1920 Vanderbilt 5–3–1 3–3 11th
1921 Vanderbilt 7–0–1 4–0–1 T–1st
Vanderbilt Commodores (Southern Conference) (1922–1932)
1922 Vanderbilt 8–0–1 4–0 T–1st
1923 Vanderbilt 5–2–1 3–0–1 T–1st
1924 Vanderbilt 6–3–1 3–3 T–11th
1925 Vanderbilt 6–3 3–3 T–10th
1926 Vanderbilt 8–1 4–1 3rd
1927 Vanderbilt 8–1–2 5–0–2 3rd
1928 Vanderbilt 8–2 4–2 T–7th
1929 Vanderbilt 7–2 5–1 5th
1930 Vanderbilt 8–2 5–2 5th
1931 Vanderbilt 5–4 3–4 12th
1932 Vanderbilt 6–1–2 4–1–2 5th
Vanderbilt Commodores (Southeastern Conference) (1933–1934)
1933 Vanderbilt 4–3–3 2–2–2 T–6th
1934 Vanderbilt 6–3 4–3 6th
Vanderbilt: 197–55–19 115–35–13
Total: 197–55–19
      National championship         Conference title         Conference division title

[6]

See also[edit]

References[edit]

  1. ^ a b 1903 Michiganensian, p. 142.
  2. ^ Draft Registration Card for Dan Earl McGugin of Nashville, Tennessee. Ancestry.com. World War I Draft Registration Cards, 1917-1918 [database on-line]. Registration Location: Davidson County, Tennessee; Roll: 1852932; Draft Board: 1.
  3. ^ McGrane, Bert (1955-04-03). "Dan McGugin in Register's Hall of Fame". The Des Moines Register. Retrieved 2006-11-29. 
  4. ^ Traughber, Bill (2006-08-30). "Vandy Ties Michigan in 1922". Vanderbilt University - Official Athletic Site. CBS Interactive.
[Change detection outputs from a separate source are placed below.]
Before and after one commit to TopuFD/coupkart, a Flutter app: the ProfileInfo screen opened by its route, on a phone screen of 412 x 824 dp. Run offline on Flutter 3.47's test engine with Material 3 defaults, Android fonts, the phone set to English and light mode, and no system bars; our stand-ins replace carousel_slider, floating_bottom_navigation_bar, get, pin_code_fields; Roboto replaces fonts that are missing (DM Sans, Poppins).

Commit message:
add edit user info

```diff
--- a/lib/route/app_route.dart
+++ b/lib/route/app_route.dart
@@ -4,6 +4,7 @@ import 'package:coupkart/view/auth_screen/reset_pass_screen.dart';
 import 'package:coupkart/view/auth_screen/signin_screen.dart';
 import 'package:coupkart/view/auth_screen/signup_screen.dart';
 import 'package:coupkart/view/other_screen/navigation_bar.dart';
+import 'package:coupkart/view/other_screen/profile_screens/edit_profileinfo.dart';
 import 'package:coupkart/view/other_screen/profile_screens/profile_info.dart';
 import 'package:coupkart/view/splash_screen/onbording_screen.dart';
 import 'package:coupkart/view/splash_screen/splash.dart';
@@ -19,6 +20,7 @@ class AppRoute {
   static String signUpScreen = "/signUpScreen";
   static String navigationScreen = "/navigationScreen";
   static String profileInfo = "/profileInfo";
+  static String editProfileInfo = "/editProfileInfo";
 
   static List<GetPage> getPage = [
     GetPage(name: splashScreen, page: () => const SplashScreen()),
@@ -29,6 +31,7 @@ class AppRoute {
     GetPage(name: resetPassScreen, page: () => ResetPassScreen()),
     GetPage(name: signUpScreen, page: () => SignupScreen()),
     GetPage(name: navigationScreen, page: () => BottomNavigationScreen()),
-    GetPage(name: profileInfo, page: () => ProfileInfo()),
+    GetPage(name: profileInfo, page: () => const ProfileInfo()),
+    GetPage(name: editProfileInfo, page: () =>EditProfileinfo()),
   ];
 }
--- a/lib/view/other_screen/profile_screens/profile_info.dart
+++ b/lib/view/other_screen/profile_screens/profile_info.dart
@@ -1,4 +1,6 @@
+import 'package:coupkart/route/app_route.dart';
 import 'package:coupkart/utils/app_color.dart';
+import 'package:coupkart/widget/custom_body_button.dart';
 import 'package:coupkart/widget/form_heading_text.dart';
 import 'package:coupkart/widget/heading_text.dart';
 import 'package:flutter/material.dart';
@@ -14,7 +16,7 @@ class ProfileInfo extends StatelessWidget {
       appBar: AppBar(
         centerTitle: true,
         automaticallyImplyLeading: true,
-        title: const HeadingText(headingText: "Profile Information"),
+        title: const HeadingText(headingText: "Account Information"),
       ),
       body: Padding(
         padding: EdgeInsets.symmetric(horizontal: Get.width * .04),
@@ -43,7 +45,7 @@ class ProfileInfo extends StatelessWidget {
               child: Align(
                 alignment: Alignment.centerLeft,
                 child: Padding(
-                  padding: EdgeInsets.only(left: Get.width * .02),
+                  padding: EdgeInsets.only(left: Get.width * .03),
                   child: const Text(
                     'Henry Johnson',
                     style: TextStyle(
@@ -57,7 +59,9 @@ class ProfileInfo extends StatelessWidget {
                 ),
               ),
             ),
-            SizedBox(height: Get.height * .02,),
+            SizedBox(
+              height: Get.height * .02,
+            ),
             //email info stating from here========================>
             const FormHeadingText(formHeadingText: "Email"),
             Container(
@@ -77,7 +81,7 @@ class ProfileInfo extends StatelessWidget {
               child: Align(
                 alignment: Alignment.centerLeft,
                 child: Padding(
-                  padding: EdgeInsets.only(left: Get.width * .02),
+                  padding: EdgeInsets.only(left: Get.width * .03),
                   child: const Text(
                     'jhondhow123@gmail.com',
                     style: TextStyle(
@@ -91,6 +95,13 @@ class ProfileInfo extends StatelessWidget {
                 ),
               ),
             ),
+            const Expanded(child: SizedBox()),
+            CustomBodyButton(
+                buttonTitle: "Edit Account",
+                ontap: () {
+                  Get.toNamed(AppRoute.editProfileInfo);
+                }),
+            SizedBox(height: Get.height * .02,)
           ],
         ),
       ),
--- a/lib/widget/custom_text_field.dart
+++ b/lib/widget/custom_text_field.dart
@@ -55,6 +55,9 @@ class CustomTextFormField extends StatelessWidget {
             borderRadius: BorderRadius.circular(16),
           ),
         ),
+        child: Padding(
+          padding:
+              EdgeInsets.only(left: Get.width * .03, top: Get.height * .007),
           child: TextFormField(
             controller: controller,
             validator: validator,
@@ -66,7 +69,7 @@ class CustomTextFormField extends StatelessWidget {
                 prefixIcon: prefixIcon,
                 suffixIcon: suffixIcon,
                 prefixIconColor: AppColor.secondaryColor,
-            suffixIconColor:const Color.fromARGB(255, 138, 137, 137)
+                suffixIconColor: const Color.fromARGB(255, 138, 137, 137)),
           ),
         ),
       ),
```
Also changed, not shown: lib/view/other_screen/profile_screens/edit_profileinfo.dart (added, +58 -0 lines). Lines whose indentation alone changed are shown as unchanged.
Retrieved 2010-03-16. 
  5. ^ "Vanderbilt Athletics Announces Inaugural Hall of Fame Class". Vanderbilt University. 2008-06-26. Retrieved 2008-06-26. 
  6. ^ http://coachingroots.com/football/teams/vanderbilt-commodores/dan-mcgugin

External links[edit]